* **ASSIGNMENT**
Only lines holding the word "Field" are wanted from the records; copy all of them.

* **Stored items**

****************************************

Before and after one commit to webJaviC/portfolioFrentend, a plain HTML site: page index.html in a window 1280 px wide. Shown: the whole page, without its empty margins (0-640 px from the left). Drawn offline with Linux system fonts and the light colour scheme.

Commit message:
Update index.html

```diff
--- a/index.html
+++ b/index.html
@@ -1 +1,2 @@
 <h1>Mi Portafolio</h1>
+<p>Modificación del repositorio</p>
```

****************************************

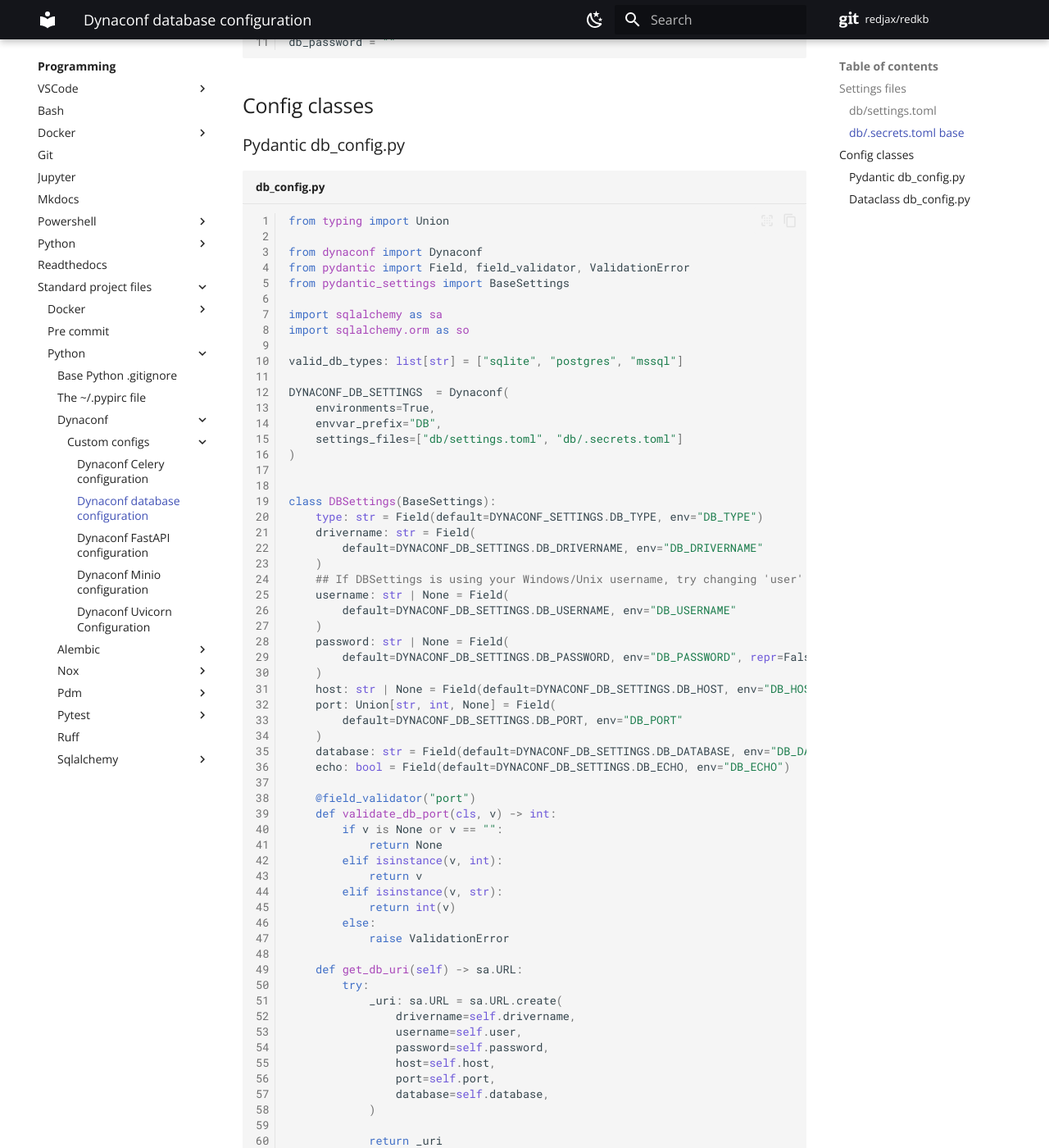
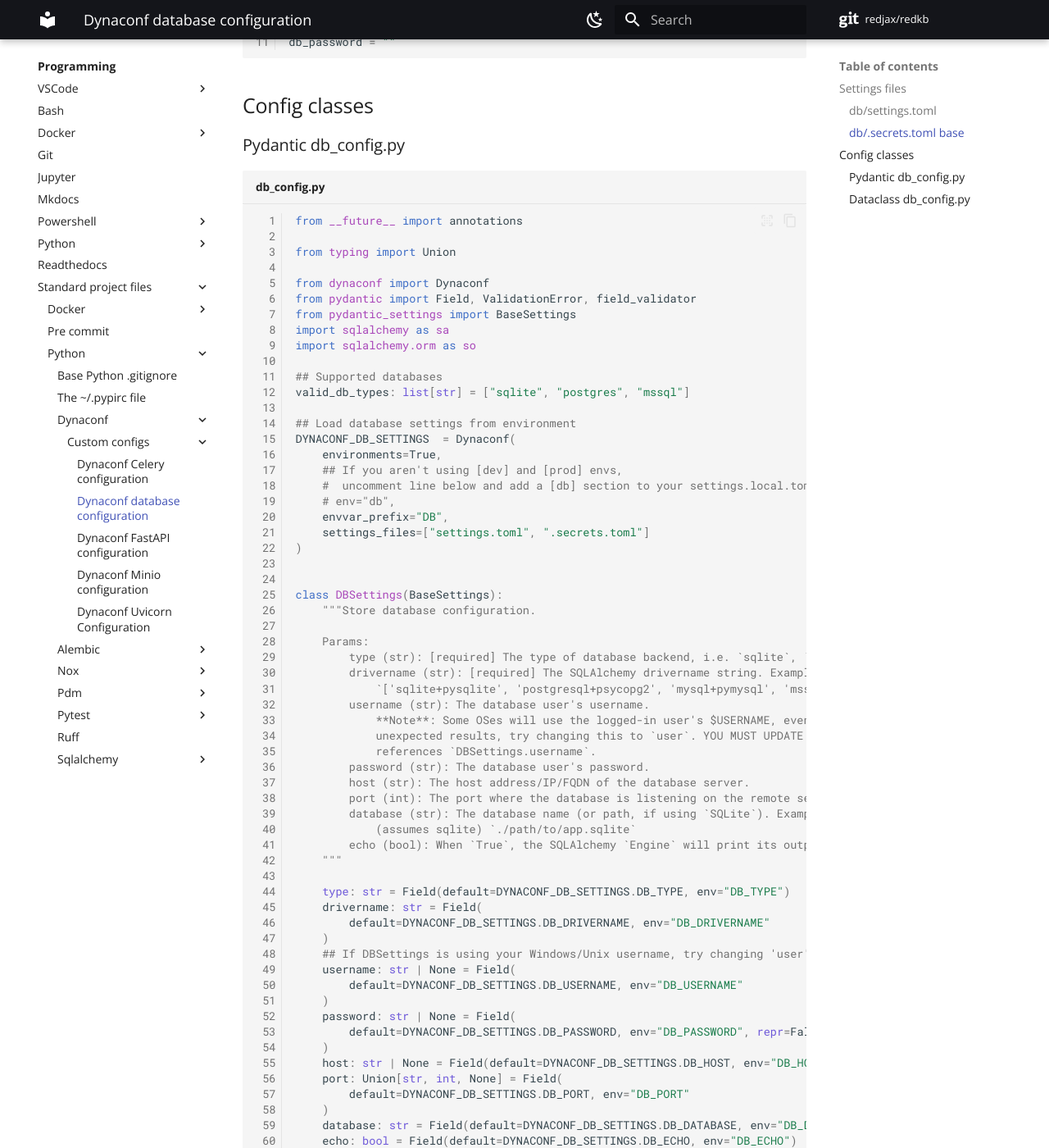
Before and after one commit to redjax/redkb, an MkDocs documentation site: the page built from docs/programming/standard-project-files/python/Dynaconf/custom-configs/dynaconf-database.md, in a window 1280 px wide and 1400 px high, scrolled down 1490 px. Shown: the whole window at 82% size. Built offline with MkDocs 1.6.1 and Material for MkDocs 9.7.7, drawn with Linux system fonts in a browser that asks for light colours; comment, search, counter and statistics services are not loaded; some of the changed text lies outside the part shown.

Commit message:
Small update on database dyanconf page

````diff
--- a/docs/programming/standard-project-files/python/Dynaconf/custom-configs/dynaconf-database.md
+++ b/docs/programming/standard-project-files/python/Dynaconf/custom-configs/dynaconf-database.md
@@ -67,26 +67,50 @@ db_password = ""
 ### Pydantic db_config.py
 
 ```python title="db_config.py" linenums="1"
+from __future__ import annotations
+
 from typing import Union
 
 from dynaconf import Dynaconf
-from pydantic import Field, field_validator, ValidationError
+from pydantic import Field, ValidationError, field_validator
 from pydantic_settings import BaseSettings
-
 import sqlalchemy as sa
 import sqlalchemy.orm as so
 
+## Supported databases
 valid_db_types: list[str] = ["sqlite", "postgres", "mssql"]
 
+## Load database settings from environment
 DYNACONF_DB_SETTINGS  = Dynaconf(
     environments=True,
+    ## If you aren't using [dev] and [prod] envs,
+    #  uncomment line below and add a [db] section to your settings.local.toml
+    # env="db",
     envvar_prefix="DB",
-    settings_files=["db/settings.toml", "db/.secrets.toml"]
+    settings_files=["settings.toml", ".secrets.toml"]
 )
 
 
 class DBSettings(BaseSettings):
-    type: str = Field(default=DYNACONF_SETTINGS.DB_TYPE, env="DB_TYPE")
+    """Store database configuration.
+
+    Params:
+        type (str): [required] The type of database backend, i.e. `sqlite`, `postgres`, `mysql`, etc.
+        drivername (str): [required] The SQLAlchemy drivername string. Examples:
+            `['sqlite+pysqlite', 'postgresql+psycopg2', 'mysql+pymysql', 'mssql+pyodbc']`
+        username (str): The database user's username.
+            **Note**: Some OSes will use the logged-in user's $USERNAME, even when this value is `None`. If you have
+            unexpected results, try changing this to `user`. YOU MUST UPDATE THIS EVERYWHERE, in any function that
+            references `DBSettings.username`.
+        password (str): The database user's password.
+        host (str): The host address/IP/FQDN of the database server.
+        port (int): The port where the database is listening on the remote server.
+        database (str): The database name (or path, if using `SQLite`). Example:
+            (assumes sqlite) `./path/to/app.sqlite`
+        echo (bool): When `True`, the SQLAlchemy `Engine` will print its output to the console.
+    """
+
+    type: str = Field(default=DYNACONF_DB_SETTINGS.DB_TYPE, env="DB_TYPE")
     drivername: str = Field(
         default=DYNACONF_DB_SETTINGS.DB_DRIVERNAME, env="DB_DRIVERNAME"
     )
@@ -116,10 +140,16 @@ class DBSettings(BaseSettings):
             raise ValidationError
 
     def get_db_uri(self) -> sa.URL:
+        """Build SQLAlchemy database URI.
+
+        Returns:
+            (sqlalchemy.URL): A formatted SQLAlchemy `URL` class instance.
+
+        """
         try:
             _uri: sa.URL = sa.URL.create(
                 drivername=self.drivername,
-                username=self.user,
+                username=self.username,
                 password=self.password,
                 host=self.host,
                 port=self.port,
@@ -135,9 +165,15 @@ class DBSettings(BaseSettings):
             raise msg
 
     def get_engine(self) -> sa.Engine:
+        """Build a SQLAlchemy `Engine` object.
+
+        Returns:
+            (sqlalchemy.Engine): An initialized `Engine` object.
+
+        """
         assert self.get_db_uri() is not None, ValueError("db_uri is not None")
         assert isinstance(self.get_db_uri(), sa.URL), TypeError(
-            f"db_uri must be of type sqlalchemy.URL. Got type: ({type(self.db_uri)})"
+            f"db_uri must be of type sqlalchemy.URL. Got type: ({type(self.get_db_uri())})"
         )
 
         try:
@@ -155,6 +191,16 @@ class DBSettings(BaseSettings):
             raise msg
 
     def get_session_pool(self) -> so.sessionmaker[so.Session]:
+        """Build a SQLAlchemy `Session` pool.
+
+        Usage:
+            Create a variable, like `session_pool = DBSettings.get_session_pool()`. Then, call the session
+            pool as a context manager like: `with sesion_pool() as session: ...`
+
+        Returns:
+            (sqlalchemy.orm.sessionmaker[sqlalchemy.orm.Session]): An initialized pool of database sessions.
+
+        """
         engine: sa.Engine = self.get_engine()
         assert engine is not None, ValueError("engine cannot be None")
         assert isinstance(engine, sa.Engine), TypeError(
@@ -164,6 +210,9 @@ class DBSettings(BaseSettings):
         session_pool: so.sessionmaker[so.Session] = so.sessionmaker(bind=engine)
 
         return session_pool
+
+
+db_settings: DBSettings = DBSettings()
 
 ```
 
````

****************************************

* **FINISHED EXERCISE**
-from pydantic import Field, field_validator, ValidationError
+from pydantic import Field, ValidationError, field_validator
-    type: str = Field(default=DYNACONF_SETTINGS.DB_TYPE, env="DB_TYPE")
+    type: str = Field(default=DYNACONF_DB_SETTINGS.DB_TYPE, env="DB_TYPE")
     drivername: str = Field(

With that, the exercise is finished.